The last few times I have visited my home state of Indiana, I have noticed a number of new hospitals recently opened or being constructed along the I-69 corridor in the Indianapolis and Fort Wayne regions. Along I-69 north of I-465 in Indianapolis, it seems like new hospitals are rising from the cornfields at each interchange. IU Saxony Hospital, Community Hospital, and St. Vincent Hospital have all recently migrated to this corridor between Indianapolis and Anderson. The map below does not even include the pre-existing Riverview Hospital in Noblesville (just above the top of the map) or the two existing hospitals in Anderson (Community and Saint John’s) located about 10 miles to the east.
The Obama Administration’s Sustainable Communities Initiative was tailor made for communities like greater Cleveland. Northeast Ohio has been sprawling for decades without adding any population, emptying out the notoriously troubled central city while the regional economy consistently under-performs.

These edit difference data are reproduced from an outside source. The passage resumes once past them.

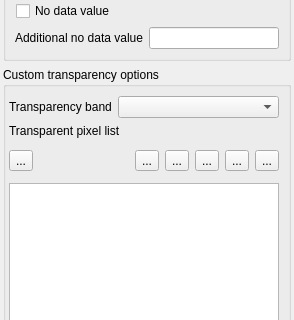
Before: the Qt Designer form src/ui/raster/qgsrastertransparencywidget.ui in qgis/QGIS, drawn with Qt 5; both pictures show x 0 to 294 and y 119 to 439 of the 294 by 623 pixel window.
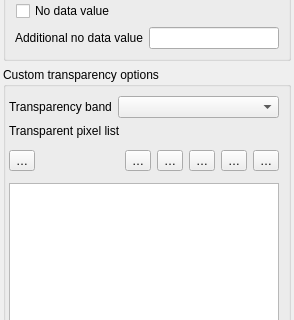
After: the same form once the commit is applied. Icons and pictures are not drawn. Custom widgets are drawn as their Qt base class.

```diff
--- a/src/ui/raster/qgsrastertransparencywidget.ui
+++ b/src/ui/raster/qgsrastertransparencywidget.ui
@@ -285,7 +285,7 @@
            <string>Export to file</string>
           </property>
           <property name="text">
-           <string>...</string>
+           <string>…</string>
           </property>
           <property name="icon">
            <iconset resource="../../../images/images.qrc">
@@ -312,7 +312,7 @@
            <string>Import from file</string>
           </property>
           <property name="text">
-           <string>...</string>
+           <string>…</string>
           </property>
           <property name="icon">
            <iconset resource="../../../images/images.qrc">
@@ -326,7 +326,7 @@
            <string>Default values</string>
           </property>
           <property name="text">
-           <string>...</string>
+           <string>…</string>
           </property>
           <property name="icon">
            <iconset resource="../../../images/images.qrc">
@@ -340,7 +340,7 @@
            <string>Remove selected row</string>
           </property>
           <property name="text">
-           <string>...</string>
+           <string>…</string>
           </property>
           <property name="icon">
            <iconset resource="../../../images/images.qrc">
@@ -357,7 +357,7 @@
            <string>Add values from display</string>
           </property>
           <property name="text">
-           <string>...</string>
+           <string>…</string>
           </property>
           <property name="icon">
            <iconset resource="../../../images/images.qrc">
@@ -371,7 +371,7 @@
            <string>Add values manually</string>
           </property>
           <property name="text">
-           <string>...</string>
+           <string>…</string>
           </property>
           <property name="icon">
            <iconset resource="../../../images/images.qrc">
```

During the last decade the city of Cleveland lost 17 percent of its population. Inner-ring suburbs didn’t fare much better, shedding five to eight percent. Meanwhile, exurban Avon — a tax haven built on cleared forests and farmland 25 miles distant from the center city — grew 85 percent. Northeast Ohio had never undertaken a formal regional planning effort to address the rapid abandonment of its urban areas for unplanned, exurban development.
Brain Drain, Economic Development, Featured, Good Ideas, Green Jobs, Politics, Public Transportation, Sprawl, The Environment, Urban Planning »
At the conclusion of this post is a list of Rust Belt metropolitan areas where clusters of bicycle-friendly organizations (communities, colleges, and businesses) have agglomerated. The numbers are based on those organizations which have been recognized as “bicycle-friendly” by the League of American Bicyclists. These clusters are important for several reasons:
The data shows that more places are “getting it,” not just “progressive” enclaves.
They show that coordinated efforts are taking place in a variety of metropolitan areas, and broadly within each metropolitan area, not just in lone islands of bike friendliness.
Economic Development, Featured, Sprawl, Urban Planning »
Economic Development, Editorial, Featured, Politics, Public Transportation, Sprawl, The Environment, Urban Planning »
Yes. I do believe this to be an accurate statement over the long run. Frankly, any major American city that solely relies on streets and highways for its transportation network will fail to remain competitive and will falter economically over time. That includes cities with bus transit systems that rely on the same streets and highways.
By rail, I am including subways, commuter rail, or light rail (tram, trolley, and modern streetcar). I am not including BRT (bus rapid transit), because they use the same thoroughfares as traditional buses and automobiles. …